Other reviewers had more mixed feelings on the Wand. Nintendojo said the third-party controller was "a good alternative" but had "a few issues" when used with extension controllers rating it a 7.5/10. CNET, while speaking positively about the motion controls, internal speaker and buttons, felt the redesigned D-pad was "clunky and cumbersome", were disappointed by the lack of Trans-Port accessories at launch, giving it 3/5. Much criticism has been directed at the Wand's aesthetics. Reporting on the device's unveiling at CES, Destructoid called it a "twisted brainwrong" which "looks a bit like it was designed by half-crazed, starving Oompa Loompas on the back of a thirty day coke binge." Joystiq noted that "the defining characteristic of the Nyko Wand is its ugliness."Reception for the Wand+ in particular has been positive. Engadget felt that including MotionPlus support in a stock-sized controller was "as it should have been in the first place", preferring it over the dongle solution, ending by "shockingly to conclude it is equal to or superior to the stock Wiimote."
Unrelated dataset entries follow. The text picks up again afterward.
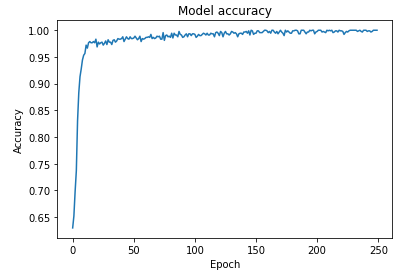
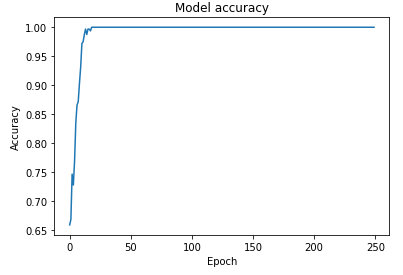
Ajuste/Divisão da database em 3

Changed region(s): [[0.0298, 0.0, 0.9826, 0.9412], [0.5062, 0.9412, 0.5955, 1.0]]

diff --git a/copy_03tictac.py b/copy_03tictac.py
@@ -39,21 +39,27 @@ def plotarResultados(resultado, titulo, ylabel, xlabel):
 
 numpydados = loadtxt('tic-tac-toe.csv', delimiter=",")
 
-Xtotal = numpydados[:,0:9] #Valores de entrada
-Ytotal = numpydados[:,9] #Valores de saida
+Xtotal = numpydados[:,0:9] 
+Ytotal = numpydados[:,9] 
 
-X = numpydados[0:897, :9] #Valores de entrada
-Y = numpydados[0:897, 9] #Valores de saida
+Xfit = np.concatenate((numpydados[0:208, :9], numpydados[626:737, :9]), axis=0) 
+Yfit = np.concatenate((numpydados[0:208, 9], numpydados[626:737, 9]), axis=0) 
 
-Z = numpydados[898: , :9] #Valores de entrada
-W = numpydados[898: , 9] #Valores de saida
+Xeva = np.concatenate((numpydados[208:417, :9], numpydados[737:847, :9]), axis=0)  
+Yeva = np.concatenate((numpydados[208:417, 9], numpydados[737:847, 9]), axis=0) 
+
+Xbase = np.concatenate((numpydados[417:626, :9], numpydados[847:958, :9]), axis=0)   
+Ybase = np.concatenate((numpydados[417:626, 9], numpydados[847:958, 9]), axis=0)  
+
+print (len(Xbase))
+print (len(Xeva))
+print (len(Xfit))
 
 
-# 1  -> 897 - Treinamento
-# 898-> EOF - Teste
 
-print (X)
-print (Y)
+# 1~208 + 627 ~ 737 -> Fit
+# 209~417 + 737 ~ 847 -> Eva
+# 418~626 + 848 ~ 958 -> basefit
 
 model = tf.keras.Sequential([
     tf.keras.layers.Dense(12, input_dim=9, activation=tf.nn.sigmoid),
@@ -67,7 +73,7 @@ model.compile(optimizer=tf.keras.optimizers.RMSprop(lr=0.12),
               loss='binary_crossentropy',
               metrics=['accuracy'])
 
-seqModel = model.fit(X, Y, epochs=250) #Treinamento
+seqModel = model.fit(Xfit, Yfit, epochs=250) #Treinamento
 
 listAcc = list(seqModel.history['accuracy'])
 avgAcc = np.average(listAcc)
@@ -80,25 +86,19 @@ print('Erro médio: %.2f ' % (avgLoss))
 
 
 print('\n\nCom base de treinamento:')
-loss, accuracy = model.evaluate(X, Y)
+loss, accuracy = model.evaluate(Xeva, Yeva)
 print('Acerto: %.2f' % (accuracy*100))
 print('Erro: %.2f' % (loss))
-
-print('\n\nCom base de predição:')
-loss, accuracy = model.evaluate(Z, W)
-print('Acerto: %.2f' % (accuracy*100))
-print('Erro: %.2f' % (loss))
-predictions = model.predict_classes(Z)
 
 plotarResultados(listAcc,'Model accuracy', 'Accuracy', 'Epoch')
 plotarResultados(listLoss,'Model loss', 'Loss', 'Epoch')
 
 """PREDIÇÕES"""
 
-predictions = model.predict_classes(X)
+predictions = model.predict_classes(Xbase)
 # summarize the first 5 cases
-for i in range(len(Y)):
-	print('%s => %d (expected %d)' % (X[i].tolist(), predictions[i], Y[i]))
+for i in range(len(Xbase)):
+	print('%s => %d (expected %d)' % (Xbase[i].tolist(), predictions[i], Ybase[i]))
 
 """ANALISE"""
GeekDad appreciated the use of "a newer, more muted color palette" over the "garish" original Wand, adding that it featured "functionality that the Nintendo product should have rightly delivered from the get-go" and was overall "as responsive as first-party product"